Newspaper Page Text
Grand View school closed with an
excellent program in the evening.
Oreat credit is due both teacher and
pupils, they all did their parts line.
Floyd Trumbo, wife and daughter,
Leneda, and Mr. Warwig spent last
Sunday at the Louis Dahl home.
Ben Brekke was home from Ray
over Sunday returning to his work on
Mrs. Crist Lee received the sad news
Thursday of the sudden death of her
father in Winnebago City, Minn. She
has the sympathy of her neighbors and
Albert Rostvolt and wife speit Sun
day afternoon with the Dahl's.
Andrew Lee went to Williston on
Albert Rostvold and wife spent Mon

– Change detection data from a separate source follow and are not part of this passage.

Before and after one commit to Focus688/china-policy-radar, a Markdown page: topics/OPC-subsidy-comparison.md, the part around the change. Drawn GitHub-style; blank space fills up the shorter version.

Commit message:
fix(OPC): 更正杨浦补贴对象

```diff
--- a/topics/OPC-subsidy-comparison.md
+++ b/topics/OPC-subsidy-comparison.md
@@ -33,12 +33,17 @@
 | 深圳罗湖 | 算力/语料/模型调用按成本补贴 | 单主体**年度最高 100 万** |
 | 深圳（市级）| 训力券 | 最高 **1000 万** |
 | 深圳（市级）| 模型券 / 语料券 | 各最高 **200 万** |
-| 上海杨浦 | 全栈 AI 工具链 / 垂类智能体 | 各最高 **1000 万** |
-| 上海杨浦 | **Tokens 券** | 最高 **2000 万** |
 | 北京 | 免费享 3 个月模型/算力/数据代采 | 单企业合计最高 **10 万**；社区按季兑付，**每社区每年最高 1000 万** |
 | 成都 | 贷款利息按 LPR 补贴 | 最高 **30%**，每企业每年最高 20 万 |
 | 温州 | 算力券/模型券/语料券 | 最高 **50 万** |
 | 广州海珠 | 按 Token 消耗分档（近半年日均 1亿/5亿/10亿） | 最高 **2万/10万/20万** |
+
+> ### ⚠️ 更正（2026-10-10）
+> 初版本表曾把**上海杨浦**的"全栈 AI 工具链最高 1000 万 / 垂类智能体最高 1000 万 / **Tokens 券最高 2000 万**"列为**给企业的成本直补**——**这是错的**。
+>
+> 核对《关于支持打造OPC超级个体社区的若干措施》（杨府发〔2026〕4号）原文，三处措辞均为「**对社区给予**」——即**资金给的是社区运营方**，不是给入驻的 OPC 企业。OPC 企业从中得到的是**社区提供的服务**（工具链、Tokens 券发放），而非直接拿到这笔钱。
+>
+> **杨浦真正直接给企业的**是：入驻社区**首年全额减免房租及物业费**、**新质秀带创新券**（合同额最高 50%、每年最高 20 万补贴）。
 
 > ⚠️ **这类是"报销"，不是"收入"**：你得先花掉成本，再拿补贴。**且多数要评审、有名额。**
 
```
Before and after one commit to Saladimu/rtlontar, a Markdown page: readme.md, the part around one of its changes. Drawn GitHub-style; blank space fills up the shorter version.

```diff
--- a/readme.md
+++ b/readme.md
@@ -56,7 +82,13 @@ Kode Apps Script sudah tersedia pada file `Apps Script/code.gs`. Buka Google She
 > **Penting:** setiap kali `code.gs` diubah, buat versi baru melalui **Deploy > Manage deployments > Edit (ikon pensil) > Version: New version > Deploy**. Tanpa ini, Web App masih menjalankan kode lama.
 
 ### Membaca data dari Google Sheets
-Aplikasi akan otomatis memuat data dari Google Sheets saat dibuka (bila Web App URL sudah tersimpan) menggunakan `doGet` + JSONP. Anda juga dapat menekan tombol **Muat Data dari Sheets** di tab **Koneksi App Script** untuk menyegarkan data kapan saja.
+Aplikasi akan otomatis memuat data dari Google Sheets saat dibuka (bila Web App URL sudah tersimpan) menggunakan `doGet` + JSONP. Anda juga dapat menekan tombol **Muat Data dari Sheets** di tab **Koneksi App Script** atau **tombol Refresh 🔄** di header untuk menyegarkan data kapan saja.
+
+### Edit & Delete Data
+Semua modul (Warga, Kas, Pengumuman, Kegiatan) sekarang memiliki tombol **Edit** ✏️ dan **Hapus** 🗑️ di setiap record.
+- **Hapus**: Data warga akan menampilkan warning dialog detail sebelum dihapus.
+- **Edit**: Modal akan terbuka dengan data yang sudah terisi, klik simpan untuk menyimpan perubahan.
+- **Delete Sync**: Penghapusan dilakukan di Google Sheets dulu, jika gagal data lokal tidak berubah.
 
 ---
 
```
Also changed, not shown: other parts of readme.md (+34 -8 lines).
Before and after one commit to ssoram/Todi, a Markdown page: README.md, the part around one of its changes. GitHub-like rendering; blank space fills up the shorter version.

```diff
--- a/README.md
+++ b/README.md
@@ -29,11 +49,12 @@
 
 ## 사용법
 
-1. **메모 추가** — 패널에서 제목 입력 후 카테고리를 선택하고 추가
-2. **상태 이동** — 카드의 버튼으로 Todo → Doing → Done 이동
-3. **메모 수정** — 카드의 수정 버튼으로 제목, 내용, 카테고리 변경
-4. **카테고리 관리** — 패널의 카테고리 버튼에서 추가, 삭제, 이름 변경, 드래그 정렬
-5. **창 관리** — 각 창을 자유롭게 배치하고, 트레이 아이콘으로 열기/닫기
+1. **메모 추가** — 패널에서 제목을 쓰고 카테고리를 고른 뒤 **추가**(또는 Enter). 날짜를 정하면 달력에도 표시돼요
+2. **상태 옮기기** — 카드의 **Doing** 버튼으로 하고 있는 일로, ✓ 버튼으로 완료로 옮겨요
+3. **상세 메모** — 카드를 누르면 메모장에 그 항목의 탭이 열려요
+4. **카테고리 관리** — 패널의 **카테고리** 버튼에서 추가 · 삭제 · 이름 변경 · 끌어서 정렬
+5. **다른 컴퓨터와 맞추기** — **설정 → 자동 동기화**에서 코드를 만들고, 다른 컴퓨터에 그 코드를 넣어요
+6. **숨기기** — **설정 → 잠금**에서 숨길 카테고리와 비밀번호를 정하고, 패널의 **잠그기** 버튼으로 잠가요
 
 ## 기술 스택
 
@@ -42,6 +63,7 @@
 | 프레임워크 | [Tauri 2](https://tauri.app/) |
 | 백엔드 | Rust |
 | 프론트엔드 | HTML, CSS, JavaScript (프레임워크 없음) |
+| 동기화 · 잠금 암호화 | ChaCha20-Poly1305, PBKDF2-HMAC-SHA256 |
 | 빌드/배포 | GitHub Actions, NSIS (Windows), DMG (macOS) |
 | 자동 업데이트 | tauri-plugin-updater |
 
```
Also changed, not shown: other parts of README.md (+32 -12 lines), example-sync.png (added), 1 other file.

day in Williston on business.
Mrs. C. Arnt, Mrs. Conrad and Mrs.
.Push spent Wednesday afternoon with
Mrs. A. Rostvold.
Frank Crigg has got plenty of good
•water at a depth of 267 feet and has a
wind mill running.
Anton Lee and his brother Chris are
now home after spending a week putting
in the crop for Louis ohnson.
Ole Brandrud has been setting posts
for Chris Lee this week for a pasture.
Vrvian Maser called at the home of
the Dahl's Friday on her way to Wil
"Louis Johnson has been busy build
ving a new barn for Anton Lee this
Andrew Lee called on Ole Lybeck
'Tuesday on business.
Louis Dahl and wife and Mrs. Annie
Lee spent Sunday with Albert Rost
vold and wife.
lt«ms of Interest of People You Know In and
About Williams County.
Dahl is spending
her sister, Mrs.
Louis Dahl drove down and called
.at the A. Rostvold home Thursday,
4tlso bringing home with him some fine
Prof. E. F. Ladd addressed the North
Dakota Medical Association at Grand
Forks May 10th on the "Benefits of
Pure Food and DrugLawto Medicine."
He also made an address before the
Civic League of Grand Forks, on the
"Sanitary Inspection Law."
The Pure Seed Laboratory has tested
o-ver 2,000 samples of seed for purity
and about that many for germination.
Prof. Bolley states that the seed houses
•seem to be making a conscientious ef
fort to meet the requirements of the
law. In the work with plant diseases
Prof. Bolley has planted 350 plants of
wheat with different treatments for dis
ease and some have been bred and se
lected for disease resistance. In some
t*of the plates the soil has been steam
^sterilized. About that many samples
tdf flax are also being platted.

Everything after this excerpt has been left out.